The document may also be downloaded from the ELC website. This link should be used in reference lists: http://elc.ab.ca/Content_Files/Files/MunicipalPowersLandUsePlanning.pdf
Text from the Introduction is reproduced here:
Municipalities exercise a broad range of powers that have significant direct and indirect impacts on the environment. Alberta’s cities, towns, and rural municipalities are already key players in waste management, water and wastewater treatment, and land use planning and development. They have the authority to assume a greater role in the regulation and management of natural areas including wetlands, air and water quality, toxic substances, redevelopment of contaminated lands, water conservation, wildlife, and other aspects of the environment within the municipality.Although in recent years many municipalities have become more active in these less traditional areas, others have done so minimally or erratically, due to factors such as low public awareness, lack of financial and technical resources, and a general unfamiliarity with local environmental issues.However, municipalities are under increasing public pressure to address these issues, and to incorporate environmental priorities into land use planning and development.

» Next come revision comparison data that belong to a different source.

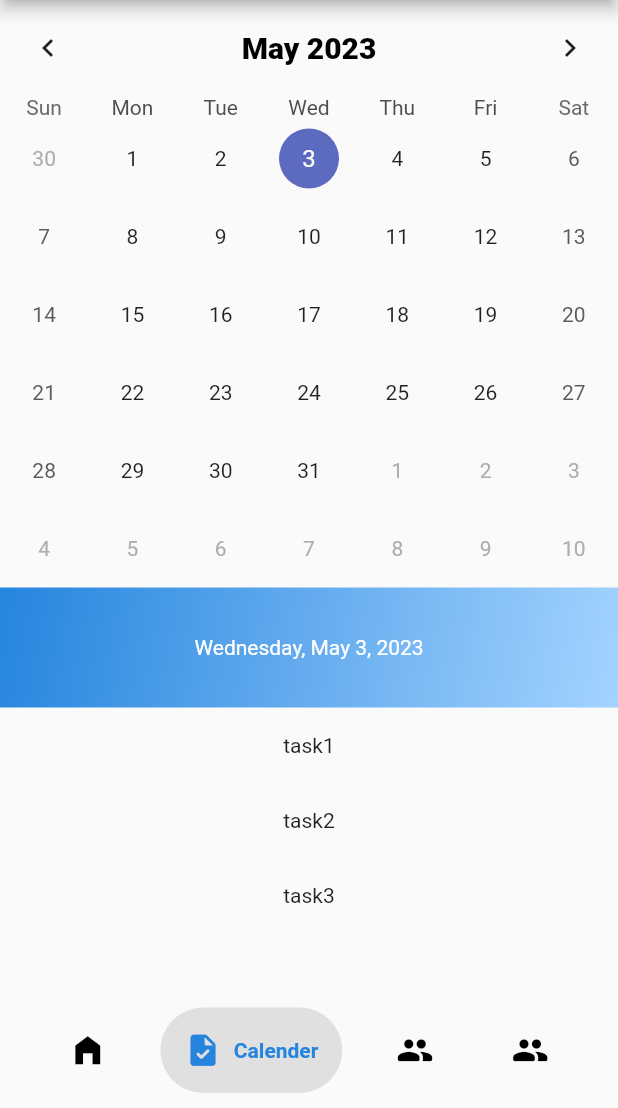
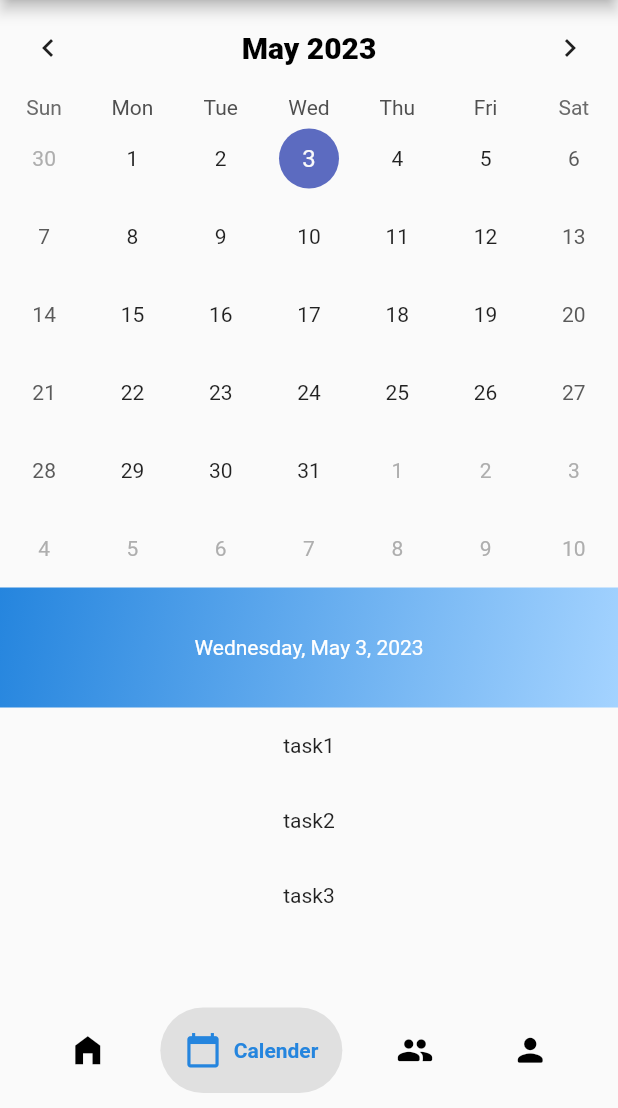
Before and after one commit to Kelompok3PmobUA/fixfixpalingceunah, a Flutter app: the NavBar screen opened directly, item 2 of the bottom bar chosen, on a phone screen of 412 x 824 dp, the part 128-1236 px from its top. Run offline on Flutter 3.47's test engine with Material 2 defaults, Android fonts, the phone set to English and light mode, and no system bars; drawn by our look-alikes of google_nav_bar, table_calendar; our stand-ins replace flutter_slidable, image_picker, page_transition; missing offline and left inert: dart:ffi.

Commit message:
Ganti logo navbar

```diff
--- a/lib/utilities/publicNavBar.dart
+++ b/lib/utilities/publicNavBar.dart
@@ -45,7 +45,7 @@ class _NavBarState extends State<NavBar> {
                 text: 'Home',
               ),
               GButton(
-                icon: Icons.task_rounded,
+                icon: Icons.calendar_today,
                 text: 'Calender',
               ),
               GButton(
@@ -53,7 +53,7 @@ class _NavBarState extends State<NavBar> {
                 text: 'Social',
               ),
               GButton(
-                icon: Icons.people_rounded,
+                icon: Icons.person_rounded,
                 text: 'Profile',
               )
             ],
```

Section 1 of this paper examines the power of Alberta municipalities to regulate aspects of the environment through the general bylaw power. The sources and scope of municipal authority over the environment are explained, as are opportunities for public involvement.
Section 2A examines the significant power of municipalities to affect the environment through the land use planning and development process. After an examination of the major players in the development process, this section describes municipal planning powers, the key planning policies and the land use bylaw, the subdivision and development process, tools and process for regional planning, and the provincial role in municipal land use planning and development.

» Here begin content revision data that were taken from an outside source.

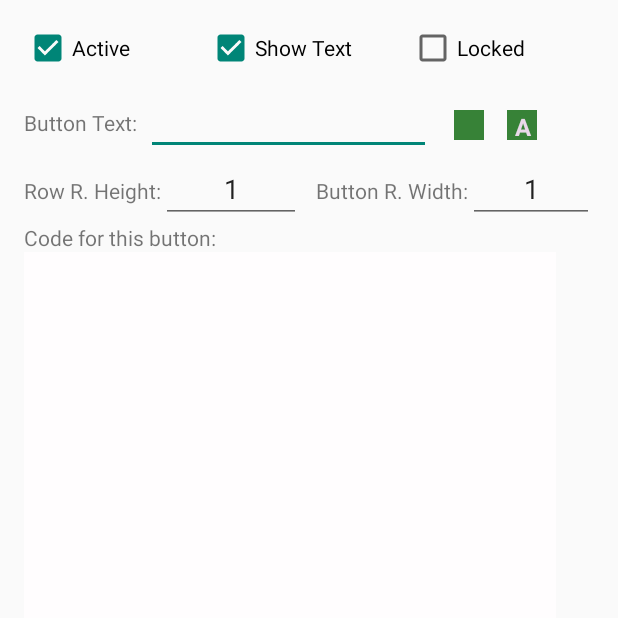
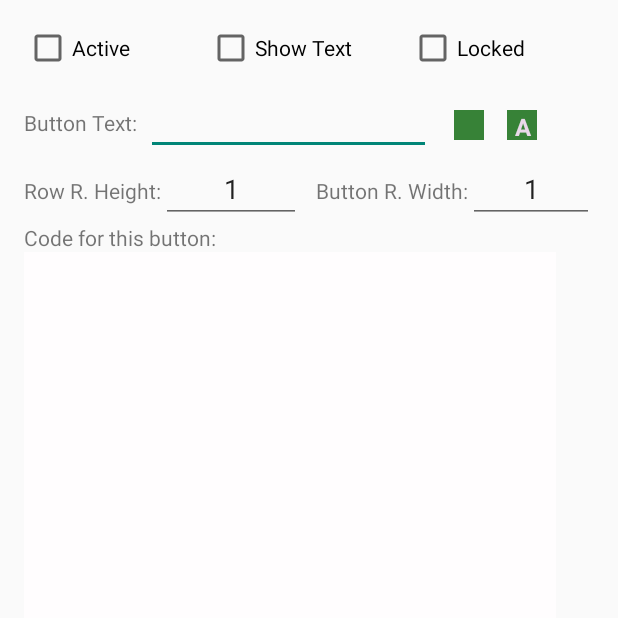
Before and after one commit to fmtoro/ProgrammableCalculator, an Android app: the EditBtnActivity screen opened directly, with no data from a screen before it, on a phone screen of 412 x 824 dp, the top half of it. Run offline under Robolectric (Android 15) with nearby library versions, the phone set to English and light mode, and no system bars; 12 statements that could not run were skipped.

Commit message:
Edit Btn Functionality 85%

```diff
--- a/app/src/main/java/com/ftpha/programmablecalculator/EditBtnActivity.java
+++ b/app/src/main/java/com/ftpha/programmablecalculator/EditBtnActivity.java
@@ -9,16 +9,88 @@ import android.support.v7.app.ActionBarActivity;
 import android.os.Bundle;
 import android.view.Menu;
 import android.view.MenuItem;
+import android.view.View;
+import android.widget.Button;
+import android.widget.CheckBox;
+import android.widget.EditText;
+import android.widget.LinearLayout;
+import android.widget.TextView;
+
+import Model.cBtn;
+import Model.cLayout;
 
 
 public class EditBtnActivity extends Activity {
+    CheckBox ftChBxActive;
+    CheckBox ftChBxShowText;
+    CheckBox ftChBxLocked;
+
+    EditText ftTxtBttnText;
+
+    LinearLayout ftLlButtonColor;
+    LinearLayout ftLlTextColorBG;
+    TextView ftLlTextColorTxt;
+
+    EditText ftTxtRowH;
+    EditText ftTxtBtnW;
+
+    EditText ftTxtButtonCode;
+    EditText ftTxtButtonDescription;
 
     @Override
     protected void onCreate(Bundle savedInstanceState) {
         super.onCreate(savedInstanceState);
         setContentView(R.layout.activity_edit_btn);
+
+        initViewVariables();
+        loadMeUp();
     }
 
+    private void loadMeUp(){
+
+        Button wB;        // work Button
+        cBtn wBc;        // work Button Class
+
+        wBc = ftG.wB;
+        wB = ftG.wB.b;
+
+        ftChBxActive.setChecked(wBc.ubActive == 1);
+        ftChBxShowText.setChecked(wBc.ubTextVisible == 1);
+        ftChBxLocked.setChecked(wBc.ubLocked == 1);
+
+        ftTxtBttnText.setText(wBc.ubText);
+
+        ftLlButtonColor.setBackgroundColor(wBc.ubColor);
+        ftLlTextColorBG.setBackgroundColor(wBc.ubColor);
+        ftLlTextColorTxt.setTextColor(wBc.ubTextColor);
+
+        ftTxtRowH.setText(String.valueOf(ftG.clc.ltS.get((int) wBc.lId - 1).lRelativeH));
+        ftTxtBtnW.setText(String.valueOf(wBc.ubRelativeW));
+
+        ftTxtButtonCode.setText(wBc.ubCode);
+        ftTxtButtonDescription.setText(wBc.ubCodeDescription);
+
+    }
+
+    private void initViewVariables(){
+
+        ftChBxActive = (CheckBox) findViewById(R.id.chBxActive);
+        ftChBxShowText = (CheckBox) findViewById(R.id.chBxShowText);
+        ftChBxLocked = (CheckBox) findViewById(R.id.chBxLocked);
+
+        ftTxtBttnText = (EditText) findViewById(R.id.txtBttnText);
+
+        ftLlButtonColor = (LinearLayout) findViewById(R.id.llButtonColor);
+        ftLlTextColorBG = (LinearLayout) findViewById(R.id.llTextColorBG);
+        ftLlTextColorTxt = (TextView) findViewById(R.id.llTextColorTxt);
+
+        ftTxtRowH = (EditText) findViewById(R.id.txtRowH);
+        ftTxtBtnW = (EditText) findViewById(R.id.txtBtnW);
+
+        ftTxtButtonCode = (EditText) findViewById(R.id.txtButtonCode);
+        ftTxtButtonDescription = (EditText) findViewById(R.id.txtButtonDescription);
+
+    }
     @Override
     public boolean onCreateOptionsMenu(Menu menu) {
         // Inflate the menu; this adds items to the action bar if it is present.
@@ -40,4 +112,37 @@ public class EditBtnActivity extends Activity {
 
         return super.onOptionsItemSelected(item);
     }
+
+    public void onSaveBttn(View view) {
+
+        ftG.wB.ubActive         = ftChBxActive.isChecked()      ? 1 : 0;
+        ftG.wB.ubTextVisible    = ftChBxShowText.isChecked()    ? 1 : 0;
+        ftG.wB.ubLocked         = ftChBxLocked.isChecked()      ? 1 : 0;
+
+        ftG.wB.ubText = ftTxtBttnText.getText().toString();
+
+//        ftLlButtonColor.setBackgroundColor(wBc.ubColor);
+//        ftLlTextColorBG.setBackgroundColor(wBc.ubColor);
+//        ftLlTextColorTxt.setTextColor(wBc.ubTextColor);
+
+        ftG.clc.ltS.get((int) ftG.wB.lId - 1).lRelativeH = Float.valueOf(ftTxtRowH.getText().toString());
+        ftG.wB.ubRelativeW = Float.valueOf(ftTxtBtnW.getText().toString());
+
+        ftG.wB.ubCode = ftTxtButtonCode.getText().toString();
+        ftG.wB.ubCodeDescription = ftTxtButtonDescription.getText().toString();
+
+        long ax = ftG.wB.Id;
+        ftG.wB.update(ax);
+
+        ftG.wB.autoUpdate();
+
+        ftG.editM = false;
+        finish();
+
+    }
+
+    public void onExitWOSave(View view) {
+        ftG.editM = false;
+        finish();
+    }
 }
--- a/app/src/main/res/layout/activity_edit_btn.xml
+++ b/app/src/main/res/layout/activity_edit_btn.xml
@@ -23,7 +23,7 @@
             android:layout_weight="1"
             android:layout_height="wrap_content"
             android:text="@string/active"
-            android:checked="true"
+            android:checked="false"
             android:onClick="onActiveStatusSet"/>
         <CheckBox
             android:id="@+id/chBxShowText"
@@ -31,7 +31,7 @@
             android:layout_weight="1.1"
             android:layout_height="wrap_content"
             android:text="@string/showText"
-            android:checked="true"
+            android:checked="false"
             android:onClick="onShowTextStatusSet"/>
 
         <CheckBox
@@ -57,7 +57,7 @@
             android:layout_width="0dp"
             android:layout_weight="14"
             android:layout_height="wrap_content"
-            />
+            android:id="@+id/txtBttnText"/>
         <LinearLayout
             android:layout_width="0dp"
             android:layout_weight="8"
@@ -216,7 +216,6 @@
                 android:layout_height="match_parent"
                 android:orientation="vertical">
                 <TextView
-                    android:id="@+id/txtButtonDescription"
                     android:layout_width="wrap_content"
                     android:layout_height="wrap_content"
                     android:text="@string/instrForThisButton"/>
@@ -224,13 +223,14 @@
                     android:layout_width="match_parent"
                     android:layout_height="match_parent"
                     android:gravity="top"
-                    android:background="#fffdfe"/>
+                    android:background="#fffdfe"
+                    android:id="@+id/txtButtonDescription"/>
             </LinearLayout>
             <LinearLayout
                 android:layout_width="0dp"
                 android:layout_weight="7"
                 android:layout_height="match_parent"
-                >
+                android:onClick="onGoToBttnsDescription">
                 <LinearLayout
                     android:layout_width="20dp"
                     android:layout_height="20dp"
@@ -242,7 +242,6 @@
                         android:layout_height="match_parent"
                         android:text=" ..."
                         android:background="#cccccc"
-                        android:onClick="onGoToBttnsDescription"
                         />
                 </LinearLayout>
             </LinearLayout>
```
Also changed, not shown: app/src/main/java/Model/cBtn.java (+26 -3 lines), app/src/main/java/com/ftpha/programmablecalculator/MainActivity.java (+42 -6 lines), app/src/main/java/com/ftpha/programmablecalculator/ftG.java (+7 -0 lines), app/src/main/res/layout/activity_main.xml (+5 -3 lines).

Section 2B examines formal opportunities for public involvement in the land use planning process. In section 2C, this paper sets out further, informal opportunities to influence municipal planning and development policy. The need for provincial leadership and opportunities for public input into regional planning are reviewed next. This section concludes with guidance on speaking out for or against a particular development.